The aim of this project was to isolate and characterise the soluble methane monooxygenase (MMO) from the obligate methanotroph Methylosinus trichosporium (OB3b) and to investigate its role in the oxidation of ammonia. The nature and location of the MMO was shown to be dependent on the availability of copper to the organism. Cells grown in chemostat culture with copper in excess produced a particulate MMO. whereas under conditions of copper stress a soluble MMO is ,produced. This response was independent of the carbon and energy source used for growth (methane or methanol). The soluble MMO was separated into two fractions by DEAE ion exchange chromatography. Each had no MMO activity when assayed individually but had MMO activity when assayed in combination. Fraction A consisted of material that failed to bind to DEAE cellulose and from it component A of the soluble MMOwas purified. Component A had an Mr of 230000 and consisted of three subunits a, B and Y of Mr 54000. 40000 and 18500 respectively. suggesting a a2B2Y2 subunit structure. Component A could replace component A of the soluble MMO of Methylococcus capsulatus (Bath) in assays of pure components of the soluble MMO from this organism and was therefore identified as the hydroxylase component of the enzyme. Fraction C consisted Of material eluted from DEAE cellulose by 0.3 M NaC1, from it component C of the soluble MMO was partially purified.
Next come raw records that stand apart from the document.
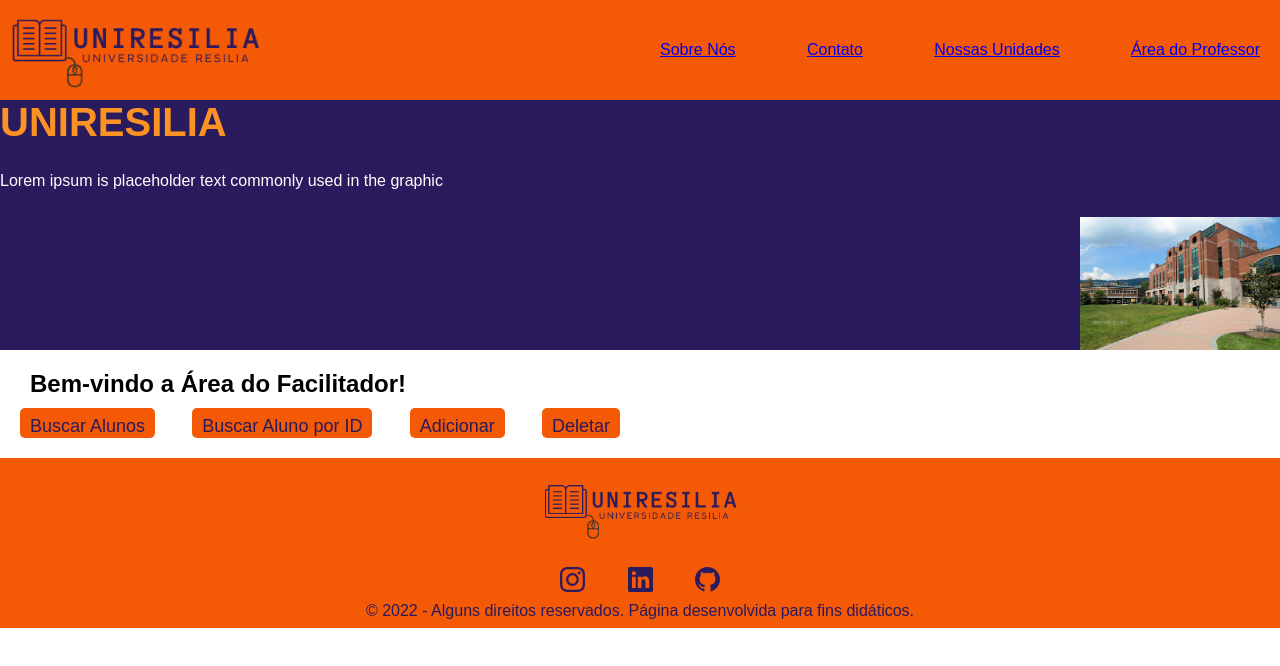
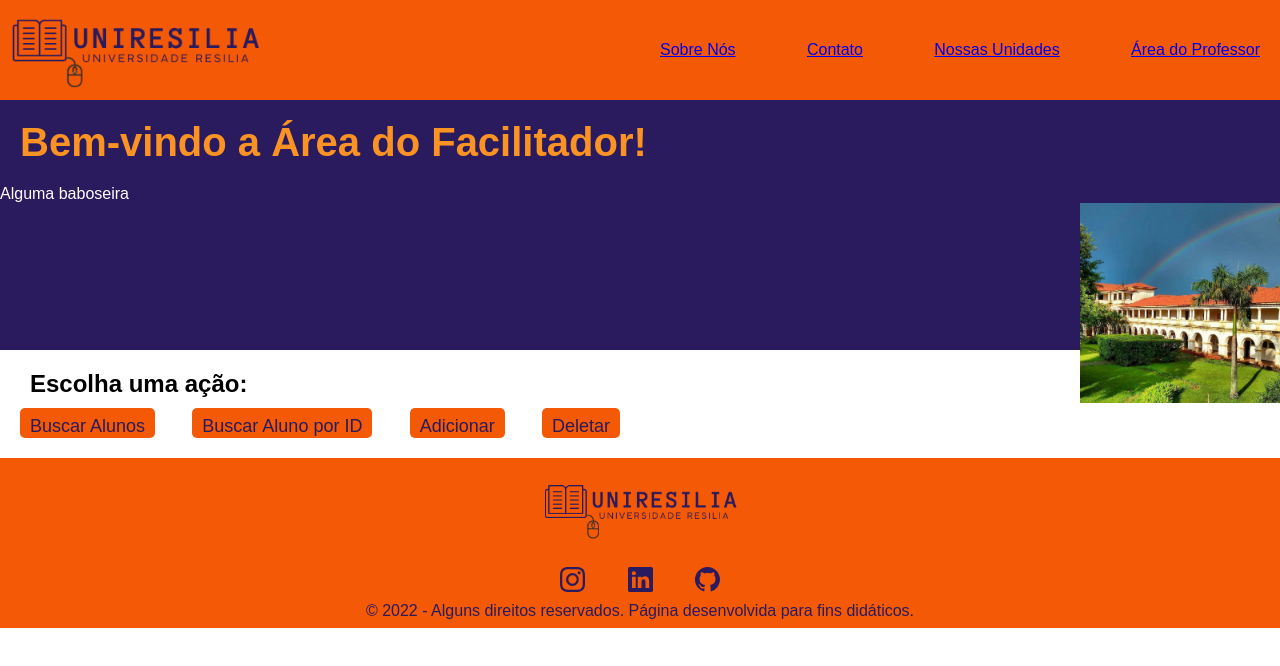
Before and after one commit to PalomaBarreto/UniResilia, a React (Create React App) app: page /area-prof in a window 1280 px wide. Shown: the top 666 px of the page. Built offline with nearby package versions, Linux system fonts and the light colour scheme; a web font is replaced by a local one.

Commit message:
adicionando props na intro

```diff
--- a/src/App.js
+++ b/src/App.js
@@ -6,7 +6,7 @@ import Header from './components/Header';
 import { BrowserRouter, Route, Routes } from 'react-router-dom';
 import Contato from './pages/Contato';
 import AreaProf from './pages/AreaProf';
-import Intro from "./components/Intro";
+
 
 function App()
 {
@@ -15,8 +15,7 @@ function App()
 
       <BrowserRouter>
         <Header/>
-        <Intro/>
-        <Routes>
+          <Routes>
           <Route path="/" />
           <Route path="/sobre-nos" />
           <Route path="/contato" element={<Contato/>}/>
--- a/src/components/Intro.jsx
+++ b/src/components/Intro.jsx
@@ -2,11 +2,11 @@ import React from "react";
 import styled from "styled-components";
 import campus from "../assets/campus.jpg"
 
-function Intro() {
+function Intro(props) {
   return (
     <Titulo>
-      <Nome>UNIRESILIA</Nome>
-      <P>Lorem ipsum is placeholder text commonly used in the graphic</P>
+      <Nome>{props.title}</Nome>
+      <P>{props.description}</P>
       <Img src={campus}></Img>
     </Titulo>
   );
@@ -28,6 +28,7 @@ const Nome = styled.h2`
   align-self: start;
   font-size: 40px;
   color: #fb9224;
+  margin: 20px;
 `;
 const P = styled.p`
   align-self: start;
--- a/src/pages/AreaProf.jsx
+++ b/src/pages/AreaProf.jsx
@@ -3,12 +3,15 @@ import { NavLink, Route, Routes } from "react-router-dom";
 import styled from "styled-components";
 import Button from "../components/Button";
 import Post from "../components/Post"
+import Intro from "../components/Intro";
 
 function AreaProf()
 {
   return(
+    <div>
+      <Intro description={"Alguma baboseira"} title={"Bem-vindo a Área do Facilitador!"} />
       <Caixa>
-      <Ttl>Bem-vindo a Área do Facilitador!</Ttl>
+        <Ttl>Escolha uma ação:</Ttl>
 
         <DivBotoes>
           <Button>Buscar Alunos</Button>
@@ -27,6 +30,7 @@ function AreaProf()
         </Routes>
 
       </Caixa>
+    </div>
   )
 
 }
```
Also changed, not shown: src/assets/campus.jpg. Lines whose indentation alone changed are shown as unchanged.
Component C was purified to a point where it consisted predominantly of two proteins of Mr 38000 and 58000. Component C could replace component C of the soluble MMO of Methylococcus capsulatus (Bath) in MMO assays of pure components of the soluble MMO from this organism and was therefore identified as the NADH:acceptor reductase component of the enzyme. The presence of a third component (component B) of the soluble MMO essential for MMO activity was demonstrated. Component B was not purified or isolated from components A or C but it was 'shown to be analogous to component B of the soluble MMO of MethYlococcus capsulatus (Bath). The close functional and physicochemical similarity between the components of the soluble MMOs from Methylosinus trichosporium (OB3b) and Methylococcus capsulatus (Bath) is discussed. as is the distinct difference between the soluble and particulate MMOs from Methylosinus trichosporium (OB3b). The soluble MMOwas shown to oxidise ammonia to hydroxylamine in that: 1. ammonia oxidation required the presence of NAD(P)H for activity as does the soluble MMO; 2. ammonia oxidation was inhibited by acetylene and 8-hydroxyquinoline. specific inhibitors of the soluble MMO. 3. Ammonia oxidation required the presence of both DEAE fractions of the soluble MMO for activity. and U. ammonia oxidation activity was always associated with the soluble MMO and was never present in extracts lacking soluble MMO activity. Hydroxylamine inhibits the soluble MMO (50% at 1,mM) and this was identified as a cause of the cessation of maximum ammonia oxidising activity after 1 minute 1n vitro. Only low levels of hydroxylamine oxidoreductase activity were measured in vitro (> 1 nmol/min/mg) and activity failed to be stimulated by the addition of a number of electron donors.